Following a quickfire apology, O’Neill, a snug fit in the category of journeyman jumps jockey, was handed a one-day riding ban, the lenience of which – in days before social media became judge, jury and executioner – prompted barely a murmur.
But by August 2017, horse racing authorities had become more skittish. So when Gold Cup-winning rider Davy Russell, far closer than O’Neill to a household, transcendent sporting name, felt compelled to mete out his own brand of punishment to the misbehaving Kings Dolly – a punch to the side of the animal’s head – the question of a fitting punishment took into account fears of an online public outcry in the incident’s aftermath.
Nobody could argue the Russell footage – like O’Neill’s, picked up on the At The Races TV cameras – looked “good”. But neither could racing’s witheringly protective inner circle deliver a widespread condemnation. Indeed, they preferred to err on the side of the defence, delivering platitudes akin to football’s leading trope of “he’s not that kind of player” in the aftermath of a dangerous two-footed challenge.
What followed was a punishment hokey cokey as ponderous and awkward as it was inadequate. It was led by the Irish Turf Club (ITC), a governing body as familiar with protracted investigations and judicial U-turns as its UK equivalent, the British Horseracing Authority. Russell’s first penalty was a slap on the wrist for his slap on the horse’s head – a caution, a sentence at odds with racing’s ever-obsessive approach to perception.
Then, following referral by the registrar Irish National Hunt Steeplechase Committee, it was revealed there would be a review.

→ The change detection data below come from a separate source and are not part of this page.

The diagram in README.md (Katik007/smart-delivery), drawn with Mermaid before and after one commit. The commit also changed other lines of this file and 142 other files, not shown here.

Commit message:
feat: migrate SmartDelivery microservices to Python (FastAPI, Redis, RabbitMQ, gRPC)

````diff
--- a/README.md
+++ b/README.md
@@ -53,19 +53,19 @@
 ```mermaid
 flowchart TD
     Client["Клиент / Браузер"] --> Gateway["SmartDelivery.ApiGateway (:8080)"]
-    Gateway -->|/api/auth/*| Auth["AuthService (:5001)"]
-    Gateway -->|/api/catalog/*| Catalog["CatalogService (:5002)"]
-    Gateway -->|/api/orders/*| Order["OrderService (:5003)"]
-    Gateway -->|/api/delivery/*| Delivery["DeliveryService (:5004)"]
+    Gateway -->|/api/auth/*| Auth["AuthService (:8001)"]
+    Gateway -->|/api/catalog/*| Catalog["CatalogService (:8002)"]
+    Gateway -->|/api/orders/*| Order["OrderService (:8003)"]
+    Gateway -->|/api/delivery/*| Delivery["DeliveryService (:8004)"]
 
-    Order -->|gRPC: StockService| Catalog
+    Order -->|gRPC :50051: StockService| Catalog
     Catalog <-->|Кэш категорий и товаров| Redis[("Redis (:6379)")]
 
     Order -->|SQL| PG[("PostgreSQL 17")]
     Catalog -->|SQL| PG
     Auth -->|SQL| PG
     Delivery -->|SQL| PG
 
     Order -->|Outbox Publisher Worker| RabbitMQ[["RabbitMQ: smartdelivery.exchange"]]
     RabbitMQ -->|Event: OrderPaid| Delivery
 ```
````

The announcement prompted Denis Egan, head of the ITC, to insist “there’s no feeling whatsoever that my authority has been undermined”. Really? Listen closely to the outtakes of “The Office” and you can make out David Brent saying the same when confronted by the looming presence of Neil from the Swindon branch.
The appeal body used precedent drawn from a couple of similar cases from Flat racing, both of which took place between O’Neill’s and Russell’s moments of madness. The appeal body settled belatedly on a more appropriate five-day ban, reduced to four following consideration of the stresses and strains brought upon the guilty party’s family.
That Kings Dolly, recipient of the blow, wouldn’t have felt it doesn’t really wash. And nor should Russell’s otherwise impeccable record. A human striking an animal was a glaringly unedifying incident.
This was an offence that demanded a swift punishment and an even swifter apology. Instead it’s taken weeks for a satisfactory conclusion. And those awaiting a ‘sorry’ from Russell seem set to suffer for a while longer yet.
By Richard Northgate
Image: JOCKEY PAUL O’Neill head butts City Affair on the nose at the start of a two-mile hurdle race at Stratford on July 23 2006. Photo: At the Races.